Beijing, Hong Kong and Guangzhou ranked eighth, ninth and 14th, respectively, all surpassing New York's Manhattan, which was 15th in the survey by ECA International, a London-based consultancy. Beijing was the second most-expensive city in Asia.
Manhattan is the only American city among the top 20, with the Chinese city Shenzhen close behind at 16th.
Four Swiss cities were the most expensive —Zurich, Geneva, Bern and Basel — and two African cities —Luanda, Angola and Kinshasa, Congo —came in fifth and sixth.
"In spite of the minor depreciation in the renminbi against the dollar over the summer, it has strengthened against most other currencies leading to Shanghai becoming the most expensive Asian city for international assignees,"said ECA's Asia regional director, Lee Quane, in a press release.
"This reflects the general trend seen in China, with Chinese locations gradually moving up our rankings over recent years. It is likely that major Chinese cities will remain expensive destinations for mobile executives for the foreseeable future," Quane said.
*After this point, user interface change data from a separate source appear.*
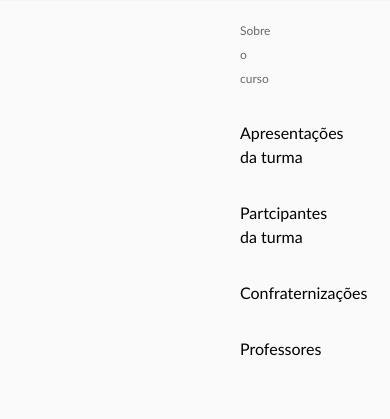
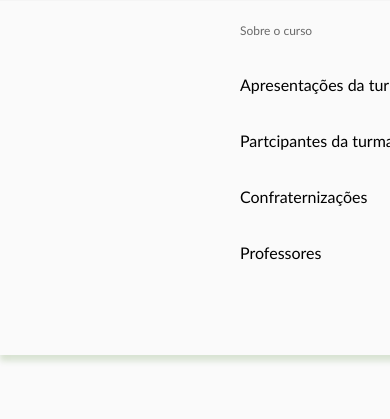
Before and after one commit to isinho01/memorias-turma-2022.1, a plain HTML site: page index.html in a window 390 px wide. Shown: the top 419 px of the page. Drawn offline with nearby package versions, Linux system fonts and the light colour scheme.

Commit message:
concerto da responsividade da nav

```diff
--- a/src/styles/style.css
+++ b/src/styles/style.css
@@ -65,6 +65,10 @@ nav {
   box-shadow: 0px 6px 6px 0px #2a690029;
   padding: 0rem 14rem 0rem 14rem;
   border-top: #00000005 solid 1px;
+  gap: 20px;
+  display: flex;
+  flex-direction: row;
+  flex-wrap: wrap;
 }
 .botao-darkmode{
   margin-left: 165px;
```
"Shanghai and Beijing are more expensive than Manhattan on average for most foods although fresh fruit and vegetables in Manhattan are more expensive. International clothing brands are considerably more expensive in Beijing and Shanghai than in Manhattan, while eating out is significantly cheaper," James Davis, EAC International's head of Marketing and Communications, wrote in an e-mail to China Daily.
ECA International's surveys use a basket of day-to-day goods and services commonly purchased by expats, including groceries such as dairy, meat and fish, fresh fruit and vegetables, as well as household goods, general and leisure services, clothing, restaurants, alcohol and tobacco.
According to Davis, 500 grams of ground coffee costs $22.66 in Shanghai, compare to $14.52 in Manhattan. A $676.67 suit at the Big Apple would cost $1110.49 in Shanghai.
The marinara sauce is cheaper in Shanghai if made from scratch. A kilogram of tomatoes in Shanghai costs half the price in Manhattan.
"I found food and other living costs to be relatively cheap if I stuck with domestic products and ate at local restaurants, but any sort of craving for imported goods or international restaurants was usually pretty pricey," said Elizabeth Oppong of the US, who had worked in Shenzhen.
"I cut back on expensive habits like Starbucks and shopping at international stores," she told China Daily in an e-mail.
Travis Joern, an expat in Shanghai for the Canada China Business Council, said he tries to stick to local produce. "For foreign food products, you pay the premium for import duties, but for local food products it's quite affordable," Joern said in an e-mail.
All Chinese cities moved up in the rankings from the previous year. Shanghai, Beijing, and Hong Kong were in the top 10 from last year's 12th, 13th, and 26th. Guangzhou went to 14th from 30th, and Shenzhen climbed 29 places to 16th from 45th.
Manhattan also saw a big jump—15th from 38th.
According to ECA, the strengthening of the US dollar between surveys saw cities across the US climb in the rankings. Miami rose 62 places to 71st.
"Despite prices in our basket of goods falling in some cities in the US, the strengthening of the US dollar means that it is becoming more expensive for companies to relocate staff into the States,"said Michael Witkowski, vice-president of ECA International New York.